"We gave [parents] updated enrollment projections for these schools and told them School Board policies regarding boundary changes," said Gary Chevalier, director of the school system's Facilities Planning Services. They also learned of some proposed student shifts.

Union Mill is projected to have a couple hundred extra spaces for students and could possibly help relieve overcrowded Centre Ridge. A new GT center proposed at Oak Hill Elementary could take some of Greenbriar West's GT students. Another GT center, proposed for Providence, could accommodate some of Willow Springs' GT students.

Centre Ridge holds 918 students, yet is projected to have 1,057 by September 2003 and 1,115 by September 2007. Chevalier attributes it to internal growth in Centreville, plus lots of multifamily homes and rentals in that neighborhood.

Greenbriar West holds 640 students, but is projected for 1,042 by September 2003 and 1,161 by September 2007. Greenbriar East is expected to be 200 students over its capacity by September 2007. "It's due to continued growth in Fair Lakes and along Stringfellow Road, and growth in the GT program," said Chevalier. However, he noted that all the school-enrollment projections "don't include the proposed drawdowns in the GT centers — just if everything remained the same, without the new school."

Poplar Tree, with a 786-student capacity, was projected for 886 children by September and 1,139, four years later. "That's because we assigned the Faircrest [formerly Centreville Farms] community there before the new elementary school [became a reality]," said Chevalier. "All that will change when we set boundaries for the new school."

Willow Springs, which holds 930, is projected for 1,036 students by September, with 1,113, four years later. Chevalier said home construction in Buckley's Reserve, on the north side of Route 29, is fueling those figures.

So instead of just concentrating on the new school's boundaries, he said, "We're looking at that whole side of Centreville. This gives us more options and a chance to take a more comprehensive look at the eastern edge of Centreville."

For example, said Chevalier, "Because the Greenbriars are so crowded, we've looked for opportunities to move new development into other areas before sending it to Greenbriar West. And we moved a lot of the new development by the [county] Government Center into Providence that, otherwise, would have gone to Greenbriar East."

About 200 people attended last week's boundary meeting, the first of three. They broke into small groups and developed lists of what they believe the school system should consider when changing boundaries. And they identified possible geographic boundaries and areas that could go to the new school, plus others that could be moved among the existing schools.

Their suggestions were then posted on the walls so each group could see them.

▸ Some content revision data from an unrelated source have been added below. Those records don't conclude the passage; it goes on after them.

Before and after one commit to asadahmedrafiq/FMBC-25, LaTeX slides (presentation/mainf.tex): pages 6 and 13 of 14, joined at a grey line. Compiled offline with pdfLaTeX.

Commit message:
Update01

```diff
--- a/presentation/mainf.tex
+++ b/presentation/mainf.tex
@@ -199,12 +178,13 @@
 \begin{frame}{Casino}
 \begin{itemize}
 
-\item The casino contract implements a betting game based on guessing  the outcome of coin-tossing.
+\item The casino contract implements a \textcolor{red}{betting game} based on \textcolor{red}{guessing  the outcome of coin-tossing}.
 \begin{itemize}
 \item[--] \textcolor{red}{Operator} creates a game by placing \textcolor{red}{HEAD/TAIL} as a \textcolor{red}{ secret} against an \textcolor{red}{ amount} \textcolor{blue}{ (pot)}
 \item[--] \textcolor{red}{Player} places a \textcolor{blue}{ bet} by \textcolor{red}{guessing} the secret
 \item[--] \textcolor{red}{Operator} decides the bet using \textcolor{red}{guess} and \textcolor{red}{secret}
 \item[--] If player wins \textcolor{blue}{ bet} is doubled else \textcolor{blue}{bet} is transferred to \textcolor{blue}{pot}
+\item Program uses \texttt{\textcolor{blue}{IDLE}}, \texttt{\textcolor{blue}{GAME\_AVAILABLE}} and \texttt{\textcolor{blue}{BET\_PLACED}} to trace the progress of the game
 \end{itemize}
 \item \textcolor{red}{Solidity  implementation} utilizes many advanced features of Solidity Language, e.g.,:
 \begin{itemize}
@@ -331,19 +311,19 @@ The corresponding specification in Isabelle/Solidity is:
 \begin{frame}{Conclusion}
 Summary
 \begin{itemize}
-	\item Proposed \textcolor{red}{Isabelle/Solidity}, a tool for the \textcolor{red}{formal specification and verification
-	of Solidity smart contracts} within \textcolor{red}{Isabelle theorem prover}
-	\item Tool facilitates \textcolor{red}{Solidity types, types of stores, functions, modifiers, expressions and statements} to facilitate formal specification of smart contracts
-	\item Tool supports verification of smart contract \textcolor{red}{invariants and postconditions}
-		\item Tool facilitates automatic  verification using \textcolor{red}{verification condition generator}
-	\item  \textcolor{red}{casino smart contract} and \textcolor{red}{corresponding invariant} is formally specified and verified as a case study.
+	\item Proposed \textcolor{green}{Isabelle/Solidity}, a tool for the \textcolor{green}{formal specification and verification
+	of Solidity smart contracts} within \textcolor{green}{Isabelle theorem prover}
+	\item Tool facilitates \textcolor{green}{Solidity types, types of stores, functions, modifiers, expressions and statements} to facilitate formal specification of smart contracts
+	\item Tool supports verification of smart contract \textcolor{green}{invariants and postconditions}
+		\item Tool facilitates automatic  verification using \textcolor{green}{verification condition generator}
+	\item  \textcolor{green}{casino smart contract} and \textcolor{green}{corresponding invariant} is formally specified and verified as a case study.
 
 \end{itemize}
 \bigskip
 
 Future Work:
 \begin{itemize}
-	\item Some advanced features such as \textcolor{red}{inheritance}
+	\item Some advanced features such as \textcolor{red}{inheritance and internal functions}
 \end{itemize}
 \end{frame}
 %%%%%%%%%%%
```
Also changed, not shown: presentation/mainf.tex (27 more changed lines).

The Office of Educational Planning will now compile them all and send them to Facilities Planning. "We'll look at the common themes — what's mentioned most often," said Chevalier. "Then, at the second meeting [Nov. 20], we'll bring back plans that address those issues."

Parents last week were concerned about what types of programs the new school might have. "Clearly, it won't solve all the problems — it's just the first step," said Chevalier. "But folks were willing to listen and gave us some really good feedback." Their comments will be posted on the Web site, www.fcps.edu. Click on "School boundary information — northeast Centreville elementary boundary study, community meeting No. 1."

At the November meeting, parents will receive three possible boundary scenarios that Facilities Planning believes are workable. They'll then be asked to list what's good and bad about each one. At the third meeting, Dec. 11, they'll receive a plan incorporating the best features of all three scenarios and will be asked to tell how it can be improved.

School system staff is to recommend a boundary plan to the School Board on Jan. 23. A public hearing on it is scheduled for Feb. 10, followed by the School Board's vote on Feb. 27. Those unable to attend the boundary meetings, but wishing to participate may e-mail comments or questions to Boundaries@fcps.edu or mail them to Facilities Planning Services, 10640 Page Ave., Fairfax, VA 22030.